Even World War II has that, though obviously not nearly as many.
What is the statute of limitations on wargaming, if it is a matter of “too soon?”
World War II games (and military conflicts prior to that, like Napoleonic War games) do have that buffer of history, where you can say that you’re not really playing at war. You are learning and playing history. It’s not as immediate.
But what about modern warfare?
GMT Games has published multiple games about modern conflicts in addition to historical ones.
The two noteworthy ones for me are Labyrinth: the War on Terror (a card-driven game that uses some mechanisms from Twilight Struggle and is about, you guessed it, fighting the War on Terror) and a game in their COIN (Counter Insurgency) series called A Distant Plain: Insurgency in Afghanistan.
These games are about wars that are going on right at this moment. We have friends and family dying over there; the wars are still controversial, at least to some extent. The Geo-political situation is still pretty chaotic.
I, for one, have no problem with these games. In fact, I’d love to play them and try them out.
But I can understand those people who do.
Sometimes, things just hit too close to home.
Would I feel differently if I had a brother who had died in Afghanistan? Or in a terrorist attack? Would I be able to play the Jihadi side in Labyrinth if that were the case?
I honestly don’t know. That’s a hypothetical that I don’t think one can know unless it actually happens (in which case it wouldn’t be a hypothetical anymore).
What about general antipathy to war games because of what they are actually simulating?
Unfortunately, there is really no way around that. You either feel that way or you don’t. If you do feel that way, then no amount of rationalizing is going to change that opinion.

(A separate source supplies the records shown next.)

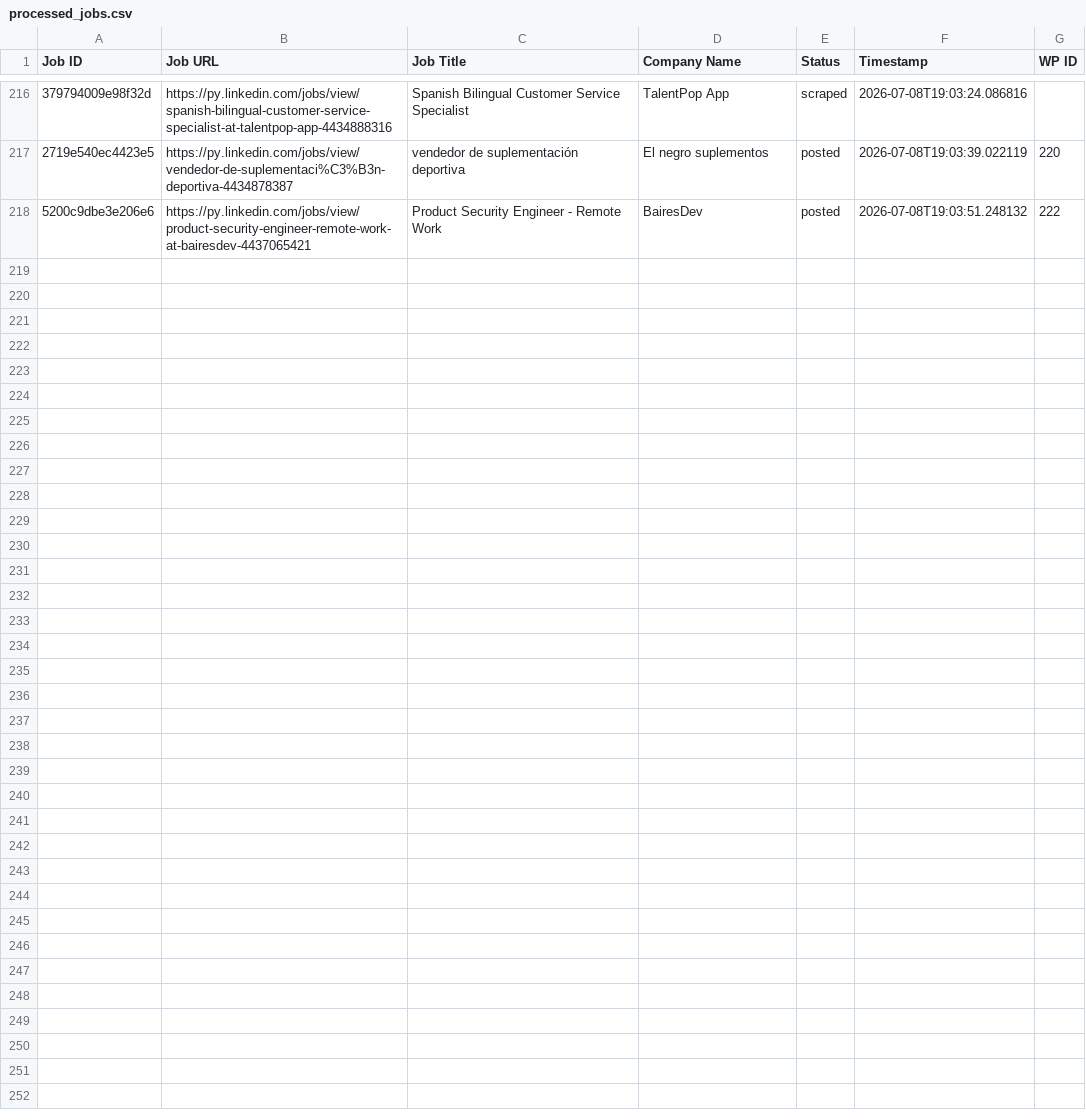
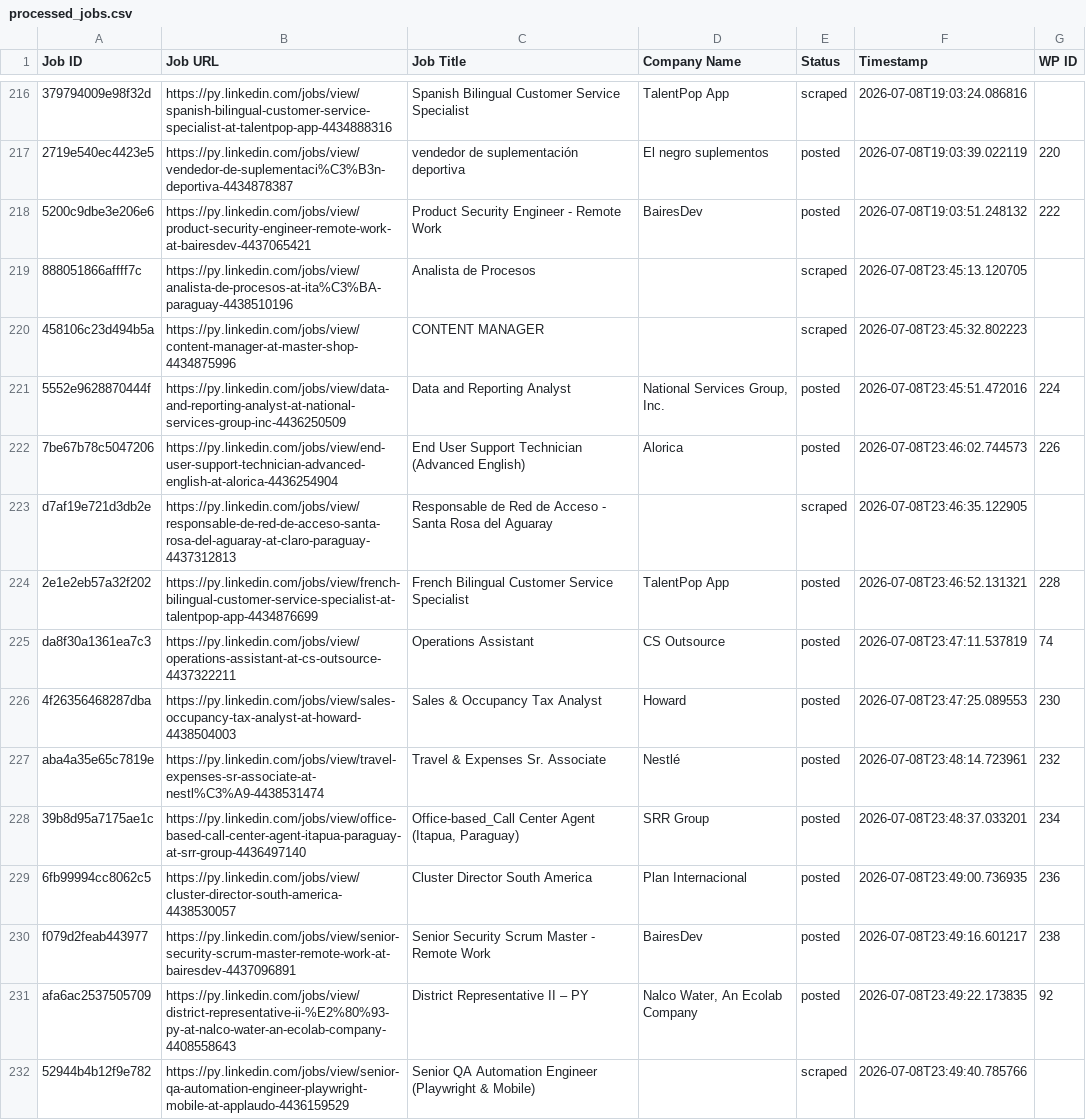
Before and after one commit to vindoky/py, a CSV file: processed_jobs.csv, drawn as a sheet; only a part is shown, gaps mark what is left out; the diff names each change by its address in the sheet, - before the commit and + after, or states it on an @@ line.

```diff
--- a/processed_jobs.csv
+++ b/processed_jobs.csv
+row 219: 888051866affff7c | https://py.linkedin.com/jobs/view/analista-de-procesos-at-ita%C3%BA-paraguay-4438510196 | Analista de Procesos |  | scraped | 2026-07-08T23:45:13.120705
+row 220: 458106c23d494b5a | https://py.linkedin.com/jobs/view/content-manager-at-master-shop-4434875996 | CONTENT MANAGER |  | scraped | 2026-07-08T23:45:32.802223
+row 221: 5552e9628870444f | https://py.linkedin.com/jobs/view/data-and-reporting-analyst-at-national-services-group-inc-4436250509 | Data and Reporting Analyst | National Services Group, Inc. | posted | 2026-07-08T23:45:51.472016 | 224
+row 222: 7be67b78c5047206 | https://py.linkedin.com/jobs/view/end-user-support-technician-advanced-english-at-alorica-4436254904 | End User Support Technician (Advanced English) | Alorica | posted | 2026-07-08T23:46:02.744573 | 226
+row 223: d7af19e721d3db2e | https://py.linkedin.com/jobs/view/responsable-de-red-de-acceso-santa-rosa-del-aguaray-at-claro-paraguay-4437312813 | Responsable de Red de Acceso - Santa Rosa del Aguaray |  | scraped | 2026-07-08T23:46:35.122905
+row 224: 2e1e2eb57a32f202 | https://py.linkedin.com/jobs/view/french-bilingual-customer-service-specialist-at-talentpop-app-4434876699 | French Bilingual Customer Service Specialist | TalentPop App | posted | 2026-07-08T23:46:52.131321 | 228
+row 225: da8f30a1361ea7c3 | https://py.linkedin.com/jobs/view/operations-assistant-at-cs-outsource-4437322211 | Operations Assistant | CS Outsource | posted | 2026-07-08T23:47:11.537819 | 74
+row 226: 4f26356468287dba | https://py.linkedin.com/jobs/view/sales-occupancy-tax-analyst-at-howard-4438504003 | Sales & Occupancy Tax Analyst | Howard | posted | 2026-07-08T23:47:25.089553 | 230
+row 227: aba4a35e65c7819e | https://py.linkedin.com/jobs/view/travel-expenses-sr-associate-at-nestl%C3%A9-4438531474 | Travel & Expenses Sr. Associate | Nestlé | posted | 2026-07-08T23:48:14.723961 | 232
+row 228: 39b8d95a7175ae1c | https://py.linkedin.com/jobs/view/office-based-call-center-agent-itapua-paraguay-at-srr-group-4436497140 | Office-based_Call Center Agent (Itapua, Paraguay) | SRR Group | posted | 2026-07-08T23:48:37.033201 | 234
+row 229: 6fb99994cc8062c5 | https://py.linkedin.com/jobs/view/cluster-director-south-america-4438530057 | Cluster Director South America | Plan Internacional | posted | 2026-07-08T23:49:00.736935 | 236
+row 230: f079d2feab443977 | https://py.linkedin.com/jobs/view/senior-security-scrum-master-remote-work-at-bairesdev-4437096891 | Senior Security Scrum Master - Remote Work | BairesDev | posted | 2026-07-08T23:49:16.601217 | 238
+row 231: afa6ac2537505709 | https://py.linkedin.com/jobs/view/district-representative-ii-%E2%80%93-py-at-nalco-water-an-ecolab-company-4408558643 | District Representative II – PY | Nalco Water, An Ecolab Company | posted | 2026-07-08T23:49:22.173835 | 92
+row 232: 52944b4b12f9e782 | https://py.linkedin.com/jobs/view/senior-qa-automation-engineer-playwright-mobile-at-applaudo-4436159529 | Senior QA Automation Engineer (Playwright & Mobile) |  | scraped | 2026-07-08T23:49:40.785766
```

Because wargames are simulations of human beings killing other human beings.
Sure, it’s abstract. But that’s what it represents.
In strategic war games, one counter can represent thousands of men. When that counter is eliminated, that means that the unit cohesion is gone. It’s ceased to exist as an organized and effective military force.
It doesn’t mean that every man in that unit is dead.
But a lot of them are. That’s why they’re not cohesive anymore.
Which brings to mind one more question, when you’re talking about what a “unit” represents in a game.
How abstract does a game have to get before it’s “ok” for those who don’t like wargames?
When you think about it, Chess is a wargame. You have kings and queens, bishops and knights, and pawns, going out on the board and eliminating the pieces from the other side.
But it’s so abstract that any “war” theme is completely gone.
Where’s the balance? At what point is a game too much of a wargame for comfort?
This post has been pretty philosophical without a lot of answers. Just raising questions.
(My college Philosophy professors would be proud)
I know my personal answers. I love wargames and I really would like to play the GMT games mentioned above.
But that’s me.
What about you?
What are your thoughts on wargaming, and whether we should be “playing at war?”
I’d love to know. Leave me a comment and tell me!
And here’s to 100 more posts coming up on the blog.